History of the Concorde Airplane Flight
The first scheduled service of the Concorde airplane occurred on January 21, 1976 from London to Bahrain and Paris to Rio. Although the vehicles were fashionable for a brief period of time, the overall public outcry against the aircraft resulted in many flights only securing 50 percent usage. By 1981, construction of the Concorde airplane was losing money. The consortium was forced to raise prices to accommodate, causing further declining sales.
The only crash of a Concorde airplane occurred on July 25, 2000, when Air France Flight 4590 went down in Gonesse, France, killing everyone on board.
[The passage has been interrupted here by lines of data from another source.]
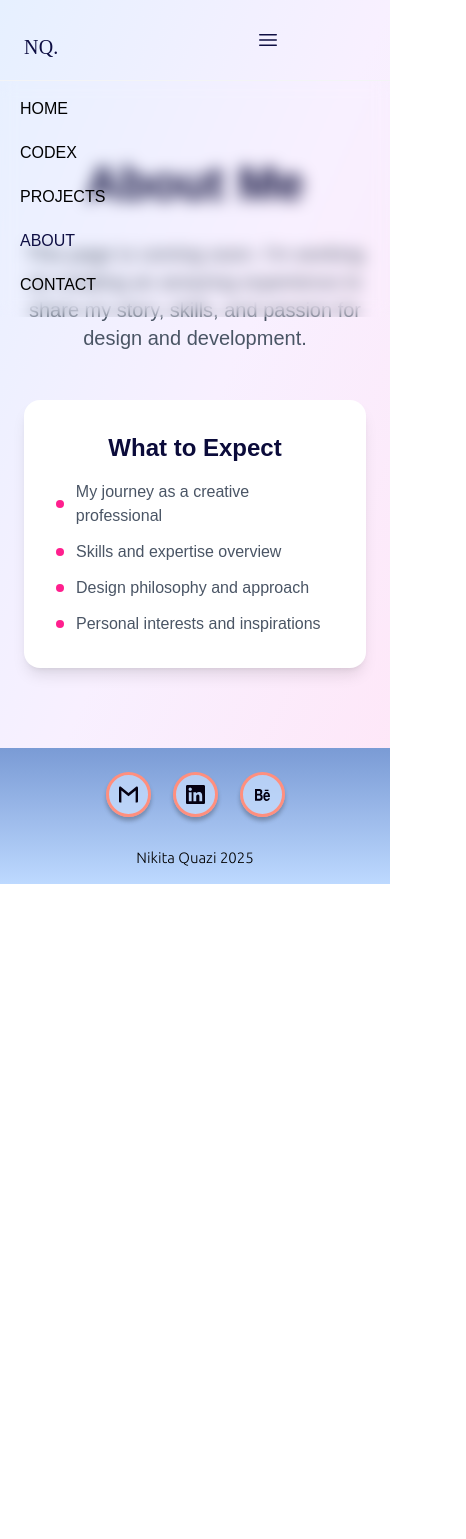
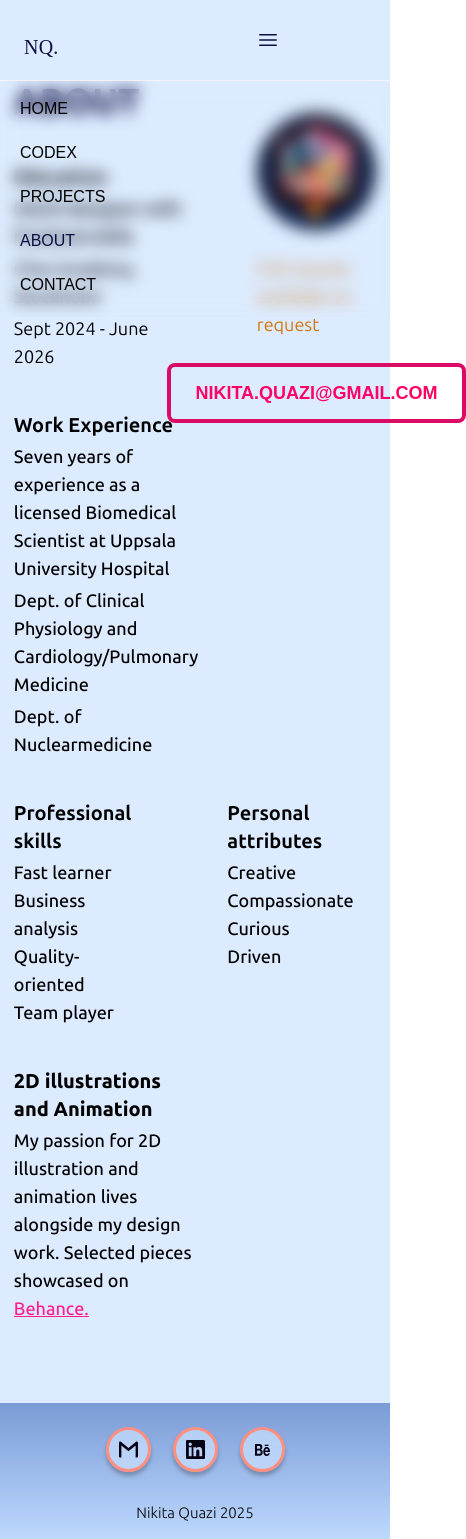
Before and after one commit to ChikiChirp/ux-portfolio, a Next.js app: page /about in a window 390 px wide. Shown: the whole page, 466 px wide, since content can reach past the window. Before the commit the page ends 884 px from the top, so only its background shows below. Built offline with nearby package versions, Linux system fonts and the light colour scheme; a web font is replaced by a local one.

Commit message:
Add new SVG asset for 'Let's Connect' illustration and significantly enhance About page layout: restructure content, add education and work experience sections, and improve visual presentation with responsive design elements.

```diff
--- a/src/app/about/page.tsx
+++ b/src/app/about/page.tsx
@@ -1,43 +1,114 @@
 import ParallaxSection from "@/components/shared/ParallaxSection";
 import SocialLinks from "@/components/shared/SocialLinks";
+import Image from "next/image";
 
 export default function About() {
   return (
-    <div className="min-h-screen bg-gradient-to-br from-[#E6F0FF] via-[#F8F0FF] to-[#FFE6F7] flex flex-col">
-      <main className="flex-grow pt-20">
-        <div className="max-w-4xl mx-auto px-6 sm:px-8 py-20">
-          <div className="text-center">
-            <h1 className="text-5xl md:text-6xl font-bold text-[#0B0B3A] mb-8">
-              About Me
+    <div className="min-h-screen bg-[#DCEBFF] flex flex-col">
+      <main className="flex-grow flex items-center justify-center py-20 px-4 sm:px-6 lg:px-8">
+        <div className="max-w-6xl w-full flex flex-row items-start justify-center gap-16">
+          {/* Left Column */}
+          <div className="w-1/2 flex flex-col gap-10">
+            <h1 className="text-4xl font-ubuntu-sans font-extrabold leading-[1.2] text-[#0E0E43]">
+              ABOUT
             </h1>
-            <p className="text-xl text-gray-600 mb-12 max-w-2xl mx-auto">
-              This page is coming soon. I&apos;m working on creating an amazing
-              experience to share my story, skills, and passion for design and
-              development.
+
+            {/* Education */}
+            <div className="flex flex-col gap-1">
+              <h2 className="text-xl font-bold font-ubuntu-sans text-black">
+                Education
+              </h2>
+              <p className="text-lg font-ubuntu-sans font-semibold text-black">
+                UX/UI designer with frontend skills
+              </p>
+              <p className="text-lg font-ubuntu-sans font-medium text-black">
+                Chas Academy, Stockholm
+              </p>
+              <p className="text-lg font-ubuntu-sans text-black">
+                Sept 2024 - June 2026
+              </p>
+            </div>
+
+            {/* Work Experience */}
+            <div className="flex flex-col gap-1">
+              <h2 className="text-xl font-bold font-ubuntu-sans text-black">
+                Work Experience
+              </h2>
+              <p className="text-lg font-ubuntu-sans font-medium text-black">
+                Seven years of experience as a licensed Biomedical Scientist at
+                Uppsala University Hospital
+              </p>
+              <p className="text-lg font-ubuntu-sans font-medium text-black">
+                Dept. of Clinical Physiology and Cardiology/Pulmonary Medicine
+              </p>
+              <p className="text-lg font-ubuntu-sans font-medium text-black">
+                Dept. of Nuclearmedicine
+              </p>
+            </div>
+
+            {/* Skills & Attributes */}
+            <div className="flex flex-row gap-24">
+              <div className="flex flex-col gap-1">
+                <h2 className="text-xl font-bold font-ubuntu-sans text-black">
+                  Professional skills
+                </h2>
+                <ul className="list-none text-lg font-ubuntu-sans font-medium text-black">
+                  <li>Fast learner</li>
+                  <li>Business analysis</li>
+                  <li>Quality-oriented</li>
+                  <li>Team player</li>
+                </ul>
+              </div>
+              <div className="flex flex-col gap-1">
+                <h2 className="text-xl font-bold font-ubuntu-sans text-black">
+                  Personal attributes
+                </h2>
+                <ul className="list-none text-lg font-ubuntu-sans font-medium text-black">
+                  <li>Creative</li>
+                  <li>Compassionate</li>
+                  <li>Curious</li>
+                  <li>Driven</li>
+                </ul>
+              </div>
+            </div>
+
+            {/* 2D Illustrations */}
+            <div className="flex flex-col gap-1">
+              <h2 className="text-xl font-extrabold font-ubuntu-sans text-black">
+                2D illustrations and Animation
+              </h2>
+              <p className="text-lg font-ubuntu-sans font-medium text-black">
+                My passion for 2D illustration and animation lives alongside my
+                design work. Selected pieces showcased on{" "}
+                <a
+                  href="https://www.behance.net/nikitaquazi1"
+                  target="_blank"
+                  rel="noopener noreferrer"
+                  className="text-[#FF1F8E] underline font-medium hover:opacity-80 transition-opacity"
+                >
+                  Behance.
+                </a>
+              </p>
+            </div>
+          </div>
+
+          {/* Right Column */}
+          <div className="w-1/3 flex flex-col items-center gap-6 pt-8">
+            <Image
+              src="/figma-assets/lets connect.svg"
+              alt="Let's Connect Illustration"
+              width={300}
+              height={300}
+            />
+            <p className="text-lg font-ubuntu-sans text-[#D3750A]">
+              Full resume available on request
             </p>
-            <div className="bg-white rounded-2xl shadow-lg p-8 max-w-2xl mx-auto">
-              <h2 className="text-2xl font-bold text-[#0B0B3A] mb-4">
-                What to Expect
-              </h2>
-              <ul className="text-left text-gray-600 space-y-3">
-                <li className="flex items-center">
-                  <span className="w-2 h-2 bg-[#FF1F8E] rounded-full mr-3"></span>
-                  My journey as a creative professional
-                </li>
-                <li className="flex items-center">
-                  <span className="w-2 h-2 bg-[#FF1F8E] rounded-full mr-3"></span>
-                  Skills and expertise overview
-                </li>
-                <li className="flex items-center">
-                  <span className="w-2 h-2 bg-[#FF1F8E] rounded-full mr-3"></span>
-                  Design philosophy and approach
-                </li>
-                <li className="flex items-center">
-                  <span className="w-2 h-2 bg-[#FF1F8E] rounded-full mr-3"></span>
-                  Personal interests and inspirations
-                </li>
-              </ul>
-            </div>
+            <a
+              href="mailto:NIKITA.QUAZI@GMAIL.COM"
+              className="border-4 border-[#DA0B65] text-[#FF0364] font-bold py-3 px-6 rounded-lg text-lg"
+            >
+              NIKITA.QUAZI@GMAIL.COM
+            </a>
           </div>
         </div>
       </main>
```
Also changed, not shown: public/figma-assets/lets connect.svg (added).
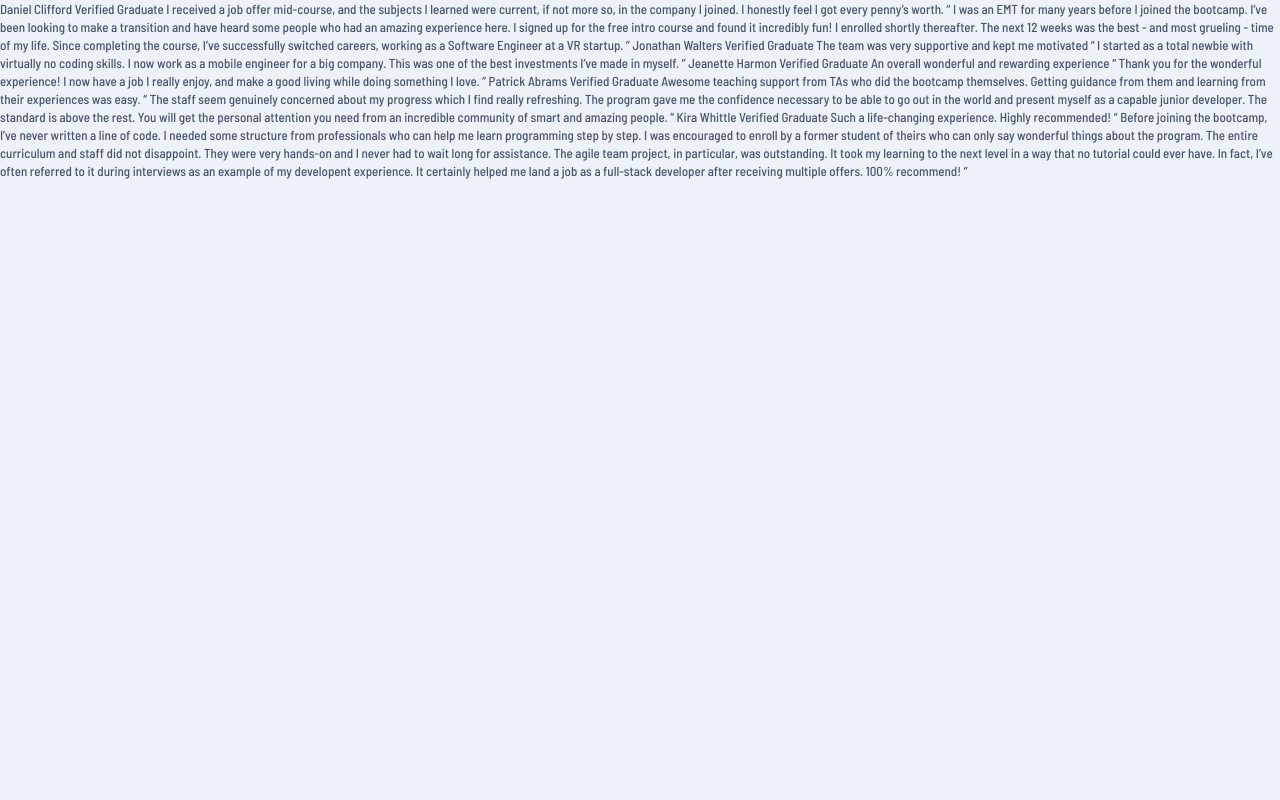
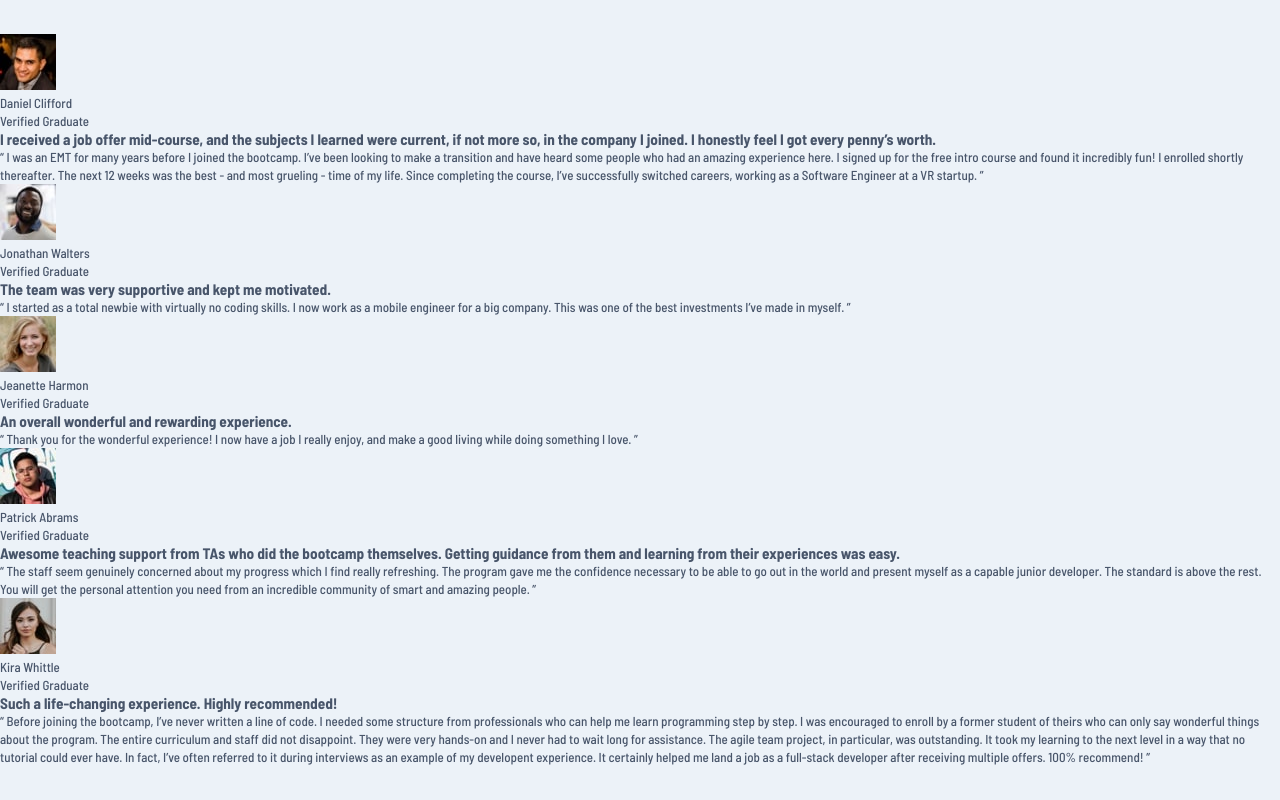
Before and after one commit to Sven-27/testimonials-grid-section, a plain HTML site: page index.html in a window 1280 px wide. Drawn offline with Linux system fonts and the light colour scheme.

Commit message:
added: html structure

```diff
--- a/index.html
+++ b/index.html
@@ -9,57 +9,96 @@
   <title>Frontend Mentor | [Challenge Name Here]</title>
 </head>
 <body>
-  Daniel Clifford
-  Verified Graduate
+  <!-- structure for the grid / responsive design -->
+  <main>
+    <!-- Creating the articles for the testimonials -->
+    <article>
+      <figure>
+        <img src="./images/image-daniel.jpg" alt="Daniel Clifford">
+        <figcaption>
+          <p>Daniel Clifford</p>
+          <span>Verified Graduate</span>
+        </figcaption>
+      </figure>
+      <section>
+        <h1>I received a job offer mid-course, and the subjects I learned were current, if not more so,
+            in the company I joined. I honestly feel I got every penny’s worth.</h1>
 
-  I received a job offer mid-course, and the subjects I learned were current, if not more so,
-  in the company I joined. I honestly feel I got every penny’s worth.
-
-  “ I was an EMT for many years before I joined the bootcamp. I’ve been looking to make a
+        <quote>“ I was an EMT for many years before I joined the bootcamp. I’ve been looking to make a
            transition and have heard some people who had an amazing experience here. I signed up
            for the free intro course and found it incredibly fun! I enrolled shortly thereafter.
            The next 12 weeks was the best - and most grueling - time of my life. Since completing
-  the course, I’ve successfully switched careers, working as a Software Engineer at a VR startup. ”
+           the course, I’ve successfully switched careers, working as a Software Engineer at a VR startup. ”</quote>
+      </section>
+    </article>
+    <article>
+      <figure>
+        <img src="./images/image-jonathan.jpg" alt="Jonathan Walters">
+        <figcaption>
+          <p>Jonathan Walters</p>
+          <span>Verified Graduate</span>
+        </figcaption>
+      </figure>
+      <section>
+        <h1>The team was very supportive and kept me motivated.</h1>
 
-  Jonathan Walters
-  Verified Graduate
+        <quote>“ I started as a total newbie with virtually no coding skills. I now work as a mobile engineer
+               for a big company. This was one of the best investments I’ve made in myself. ”</quote>
+      </section>
+    </article>
+    <article>
+      <figure>
+        <img src="./images/image-jeanette.jpg" alt="Jeanette Harmon">
+        <figcaption>
+          <p>Jeanette Harmon</p>
+          <span>Verified Graduate</span>
+        </figcaption>
+      </figure>
+      <section>
+        <h1>An overall wonderful and rewarding experience.</h1>
 
-  The team was very supportive and kept me motivated
+        <quote>“ Thank you for the wonderful experience! I now have a job I really enjoy, and make a good living
+               while doing something I love. ”</quote>
+      </section>
+    </article>
+    <article>
+      <figure>
+        <img src="./images/image-patrick.jpg" alt="Patrick Abrams">
+        <figcaption>
+          <p>Patrick Abrams</p>
+          <span>Verified Graduate</span>
+        </figcaption>
+      </figure>
+      <section>
+        <h1>Awesome teaching support from TAs who did the bootcamp themselves. Getting guidance from them and
+            learning from their experiences was easy.</h1>
 
-  “ I started as a total newbie with virtually no coding skills. I now work as a mobile engineer
-  for a big company. This was one of the best investments I’ve made in myself. ”
-
-  Jeanette Harmon
-  Verified Graduate
-
-  An overall wonderful and rewarding experience
-
-  “ Thank you for the wonderful experience! I now have a job I really enjoy, and make a good living
-  while doing something I love. ”
-
-  Patrick Abrams
-  Verified Graduate
-
-  Awesome teaching support from TAs who did the bootcamp themselves. Getting guidance from them and
-  learning from their experiences was easy.
-
-  “ The staff seem genuinely concerned about my progress which I find really refreshing. The program
+        <quote>“ The staff seem genuinely concerned about my progress which I find really refreshing. The program
                gave me the confidence necessary to be able to go out in the world and present myself as a capable
                junior developer. The standard is above the rest. You will get the personal attention you need from
-  an incredible community of smart and amazing people. ”
+              an incredible community of smart and amazing people. ”</quote>
+      </section>
+    </article>
+    <article>
+      <figure>
+        <img src="./images/image-kira.jpg" alt="Kira Whittle">
+        <figcaption>
+          <p>Kira Whittle</p>
+          <span>Verified Graduate</span>
+        </figcaption>
+      </figure>
+      <section>
+        <h1>Such a life-changing experience. Highly recommended!</h1>
 
-  Kira Whittle
-  Verified Graduate
-
-  Such a life-changing experience. Highly recommended!
-
-  “ Before joining the bootcamp, I’ve never written a line of code. I needed some structure from
+        <quote>“ Before joining the bootcamp, I’ve never written a line of code. I needed some structure from
                professionals who can help me learn programming step by step. I was encouraged to enroll by a former
                student of theirs who can only say wonderful things about the program. The entire curriculum and staff
                did not disappoint. They were very hands-on and I never had to wait long for assistance. The agile team
                project, in particular, was outstanding. It took my learning to the next level in a way that no tutorial
                could ever have. In fact, I’ve often referred to it during interviews as an example of my developent
                experience. It certainly helped me land a job as a full-stack developer after receiving multiple offers.
-  100% recommend! ”
+               100% recommend! ”</quote>
+      </section>
+  </main>
 </body>
 </html>
--- a/sass/_global.scss
+++ b/sass/_global.scss
@@ -5,6 +5,7 @@
   box-sizing: border-box;
 }
 
+// global styles for the body
 body{
   font-family: 'Barlow Semi Condensed', sans-serif;
   font-size: $fs-13;
@@ -12,4 +13,7 @@ body{
   line-height: $lh-18;
   color: $grayish-blue-200;
   background: $grayish-blue-100;
+  display: grid;
+  place-items: center;
+  min-height: 100vh;
 }
```
Also changed, not shown: css/output.css, 1 other file. Lines whose indentation alone changed are shown as unchanged.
In total, 100 passengers and nine crew perished, along with four people on the ground. According to investigators, a titanium strip from a thrust reverser aboard another flight fell onto the runway before the Concorde took off. The left main tire was punctured and exploded, causing rubber to impact the fuel tank and an electrical cable. The fuel leak was ignited by the sparks. After the pilots shut down the engine, the landing gear could not be retracted, causing the airplane to roll left and lose control, ultimately hitting the Hotelissimo Hotel.
Due to the airplane crash, additional safety features were installed aboard the Concorde. However, the decision was made in 2003 to permanently ground the fleet. During its run, many attempts at speed records were made with the Concorde. The fastest flight of the aircraft occurred between Miami and London, lasting only 3 hours and 47 minutes at Mach 2.02 or 1,330 miles per hour (2,140 km/h) at 60,000 feet (18,300 m).
Above right: Concorde on its last flight. (Supplied by Arpingstone at Wikimedia Commons; Public Domain; http://upload.wikimedia.org/wikipedia/commons/0/06/Concorde_on_Bristol.jpg)